Jazz Reviews: Former PSO director Previn has 'Change of Heart'
‘Change of Heart: The Songs of Andre Previn'
Andre Previn (Concord Jazz)
The name Andre Previn should mean something to Pittsburgh residents. He was director of the Pittsburgh Symphony Orchestra from 1976-84 and there was a TV show celebrating that relationship called “Previn and the Pittsburgh” that aired on PBS. He's well known for his symphonic work as well as endeavors in theater, opera and film. Previn also is known as an accomplished jazz pianist and it's that side of the artist featured on “Change of Heart.” Joined by vocalist Michael Feinstein and bassist David Finck, the songs here date back to the early 1960s. The sound is reminiscent of something one might hear in a small jazz club. It's a laid-back album, thanks largely to Feinstein's controlled singing. On the downside, it is stylistically a bit one dimensional but fans of Previn will no doubt enjoy it.
‘Jazz Life Forum'
Gerald Clayton (Concord Jazz)
It's hard to categorize this release by pianist Gerald Clayton. Lush, lively, somber and complex ... there are a host of adjectives to describe the tracks on “Jazz Life Forum.” Interesting horn arrangements featuring saxophonist Logan Richardson and Dayna Stephens and trumpeter Ambrose Akinmusire and great vocal tracks from Gretchen Parlato and Sachal Vasandani expand the album's appeal. There's even some spoken word poetry by Carl Hancock Rux. Bassist Joe Sanders and drummer Justin Brown keep the groove going for the whole album, Clayton's first on this label.
Eric Slagle is a staff writer for Trib Total Media. Reach him at email@example.com.
TribLive commenting policy
You are solely responsible for your comments and by using TribLive.com you agree to our Terms of Service.
We moderate comments. Our goal is to provide substantive commentary for a general readership. By screening submissions, we provide a space where readers can share intelligent and informed commentary that enhances the quality of our news and information.
While most comments will be posted if they are on-topic and not abusive, moderating decisions are subjective. We will make them as carefully and consistently as we can. Because of the volume of reader comments, we cannot review individual moderation decisions with readers.

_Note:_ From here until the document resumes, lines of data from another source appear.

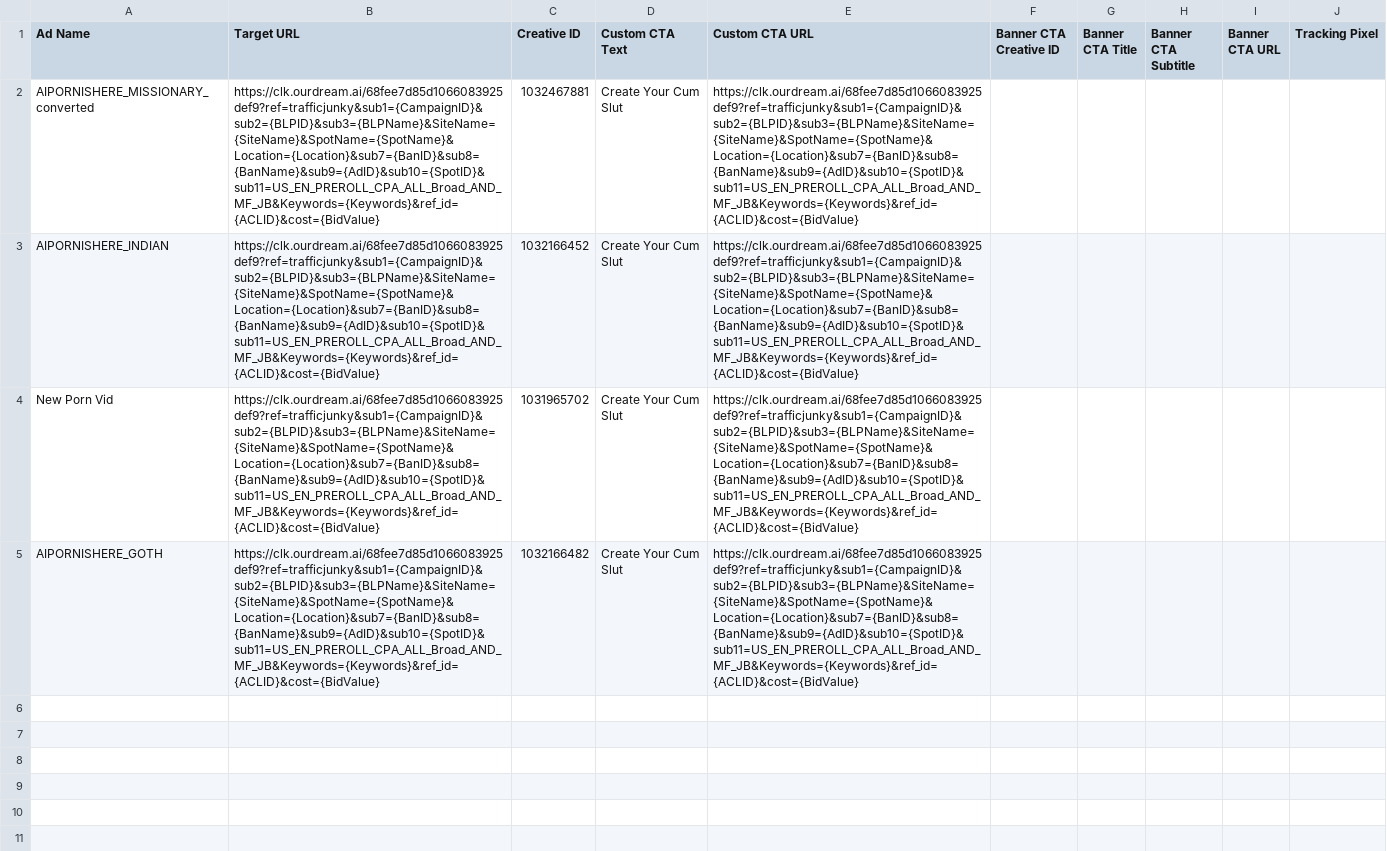
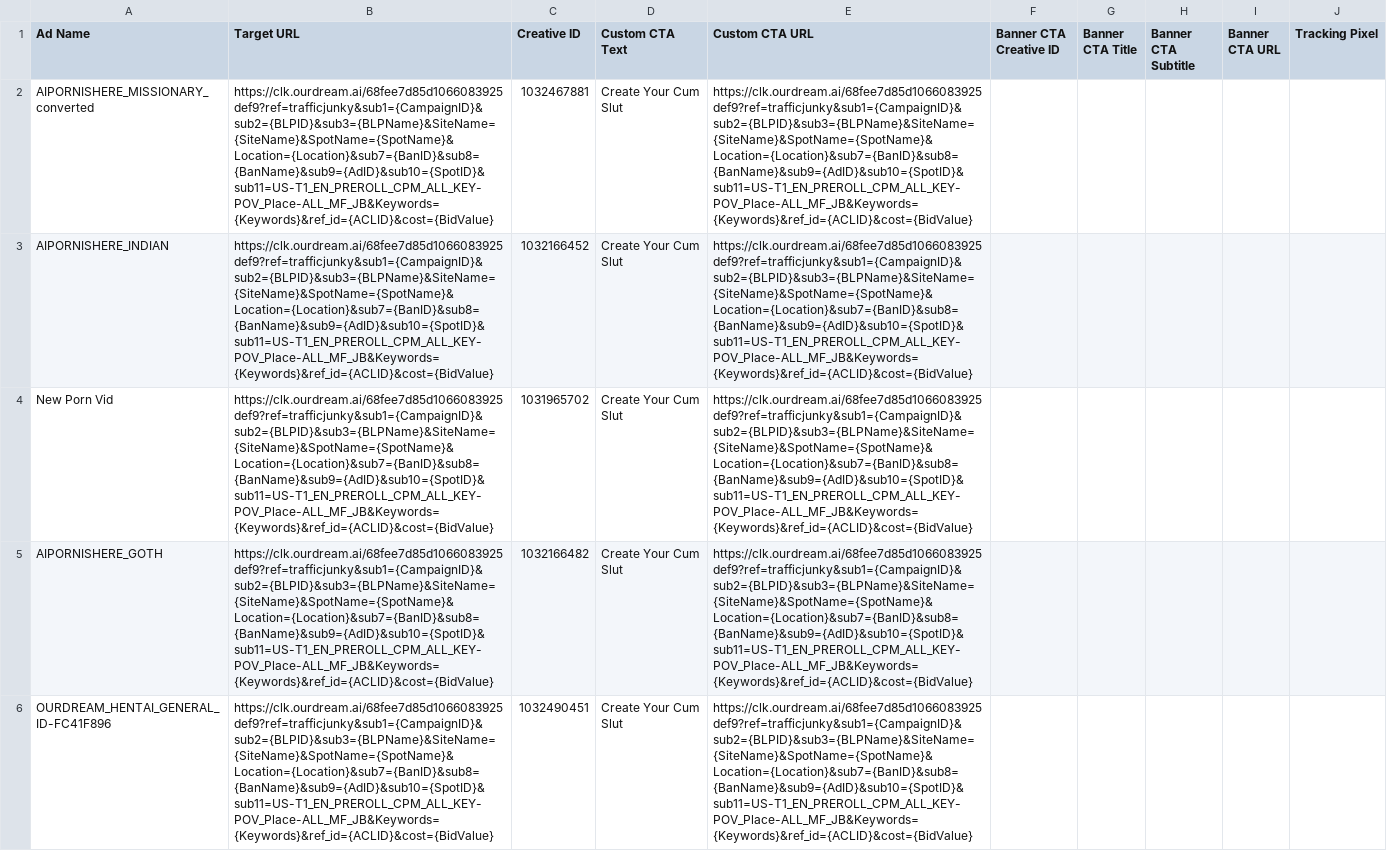
Before and after one commit to Josh-BOD/TJ_tool, a CSV file: data/input/Campaign_Creation/PreRoll_Top-Performing-ads_Nov25.csv, drawn as a sheet; only a part is shown; the diff covers the shown part only; the diff names each change by its address in the sheet, - before the commit and + after, or states it on an @@ line.

Commit message:
merge: resolve conflicts with upstream, add campaign_scraper module files

```diff
--- a/data/input/Campaign_Creation/PreRoll_Top-Performing-ads_Nov25.csv
+++ b/data/input/Campaign_Creation/PreRoll_Top-Performing-ads_Nov25.csv
-B2:B5 (Target URL): https://clk.ourdream.ai/68fee7d85d1066083925def9?ref=trafficjunky&sub1={CampaignID}&sub2={BLPID}&sub3={BLPName}&SiteName={SiteName}&SpotName={SpotName}&Location={Location}&sub7={BanID}&sub8={BanName}&sub9={AdID}&sub10={SpotID}&sub11=US_EN_PREROLL_CPA_ALL_Broad_AND_MF_JB&Keywords={Keywords}&ref_id={ACLID}&cost={BidValue}
+B2:B5 (Target URL): https://clk.ourdream.ai/68fee7d85d1066083925def9?ref=trafficjunky&sub1={CampaignID}&sub2={BLPID}&sub3={BLPName}&SiteName={SiteName}&SpotName={SpotName}&Location={Location}&sub7={BanID}&sub8={BanName}&sub9={AdID}&sub10={SpotID}&sub11=US-T1_EN_PREROLL_CPM_ALL_KEY-POV_Place-ALL_MF_JB&Keywords={Keywords}&ref_id={ACLID}&cost={BidValue}
-E2:E5 (Custom CTA URL): https://clk.ourdream.ai/68fee7d85d1066083925def9?ref=trafficjunky&sub1={CampaignID}&sub2={BLPID}&sub3={BLPName}&SiteName={SiteName}&SpotName={SpotName}&Location={Location}&sub7={BanID}&sub8={BanName}&sub9={AdID}&sub10={SpotID}&sub11=US_EN_PREROLL_CPA_ALL_Broad_AND_MF_JB&Keywords={Keywords}&ref_id={ACLID}&cost={BidValue}
+E2:E5 (Custom CTA URL): https://clk.ourdream.ai/68fee7d85d1066083925def9?ref=trafficjunky&sub1={CampaignID}&sub2={BLPID}&sub3={BLPName}&SiteName={SiteName}&SpotName={SpotName}&Location={Location}&sub7={BanID}&sub8={BanName}&sub9={AdID}&sub10={SpotID}&sub11=US-T1_EN_PREROLL_CPM_ALL_KEY-POV_Place-ALL_MF_JB&Keywords={Keywords}&ref_id={ACLID}&cost={BidValue}
+row 6: OURDREAM_HENTAI_GENERAL_ID-FC41F896 | https://clk.ourdream.ai/68fee7d85d1066083925def9?ref=trafficjunky&sub1={CampaignID}&sub2={BLPID}&sub3={BLPName}&SiteName={SiteName}&SpotName={SpotName}&Location={Location}&sub7={BanID}&sub8={BanName}&sub9={AdID}&sub10={SpotID}&sub11=US-T1_EN_PREROLL_CPM_ALL_KEY-POV_Place-ALL_MF_JB&Keywords={Keywords}&ref_id={ACLID}&cost={BidValue} | 1032490451 | Create Your Cum Slut | https://clk.ourdream.ai/68fee7d85d1066083925def9?ref=trafficjunky&sub1={CampaignID}&sub2={BLPID}&sub3={BLPName}&SiteName={SiteName}&SpotName={SpotName}&Location={Location}&sub7={BanID}&sub8={BanName}&sub9={AdID}&sub10={SpotID}&sub11=US-T1_EN_PREROLL_CPM_ALL_KEY-POV_Place-ALL_MF_JB&Keywords={Keywords}&ref_id={ACLID}&cost={BidValue}
```
Also changed, not shown: 4 added rows elsewhere in this file, data/input/Blank_Campaign_Creation/NL_PreRoll_Trans_10Dec25.csv, data/input/Campaign_Creation/PreRoll_Milf_Dec25.csv, 19 other files.
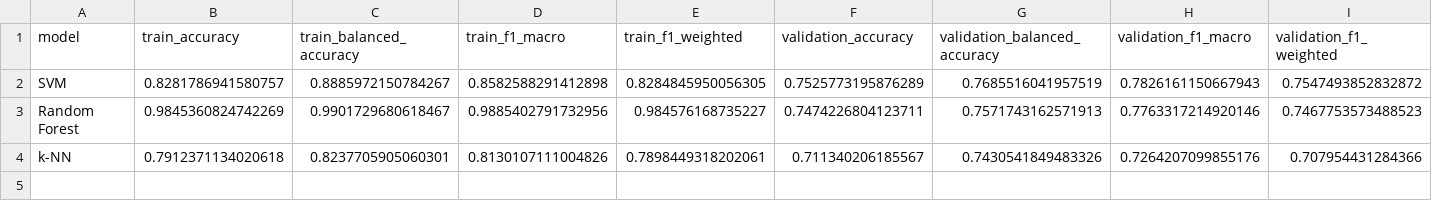
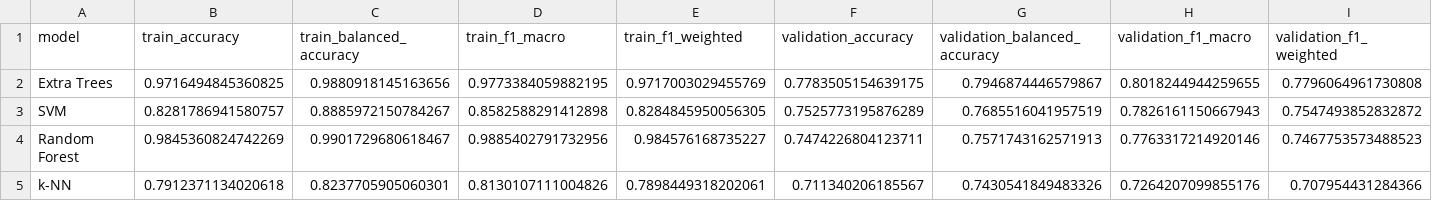
Before and after one commit to Vehicle666/steel-plate-fault-classification, a CSV file: reports/results.csv, drawn as a sheet; only a part is shown; rows hold the shown columns only; the diff names each change by its address in the sheet, - before the commit and + after, or states it on an @@ line.

Commit message:
train: [4/5] Extra Trees — validation macro-F1=0.8018

```diff
--- a/reports/results.csv
+++ b/reports/results.csv
+row 2: Extra Trees | 0.9716494845360825 | 0.9880918145163656 | 0.9773384059882195 | 0.9717003029455769 | 0.7783505154639175 | 0.7946874446579867 | 0.8018244944259655 | 0.7796064961730808
```
Also changed, not shown: 5 other files.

We value thoughtful comments representing a range of views that make their point quickly and politely. We make an effort to protect discussions from repeated comments â either by the same reader or different readers.
We follow the same standards for taste as the daily newspaper. A few things we won't tolerate: personal attacks, obscenity, vulgarity, profanity (including expletives and letters followed by dashes), commercial promotion, impersonations, incoherence, proselytizing and SHOUTING. Don't include URLs to Web sites.
We do not edit comments. They are either approved or deleted. We reserve the right to edit a comment that is quoted or excerpted in an article. In this case, we may fix spelling and punctuation.
We welcome strong opinions and criticism of our work, but we don't want comments to become bogged down with discussions of our policies and we will moderate accordingly.
We appreciate it when readers and people quoted in articles or blog posts point out errors of fact or emphasis and will investigate all assertions. But these suggestions should be sent via e-mail. To avoid distracting other readers, we won't publish comments that suggest a correction. Instead, corrections will be made in a blog post or in an article.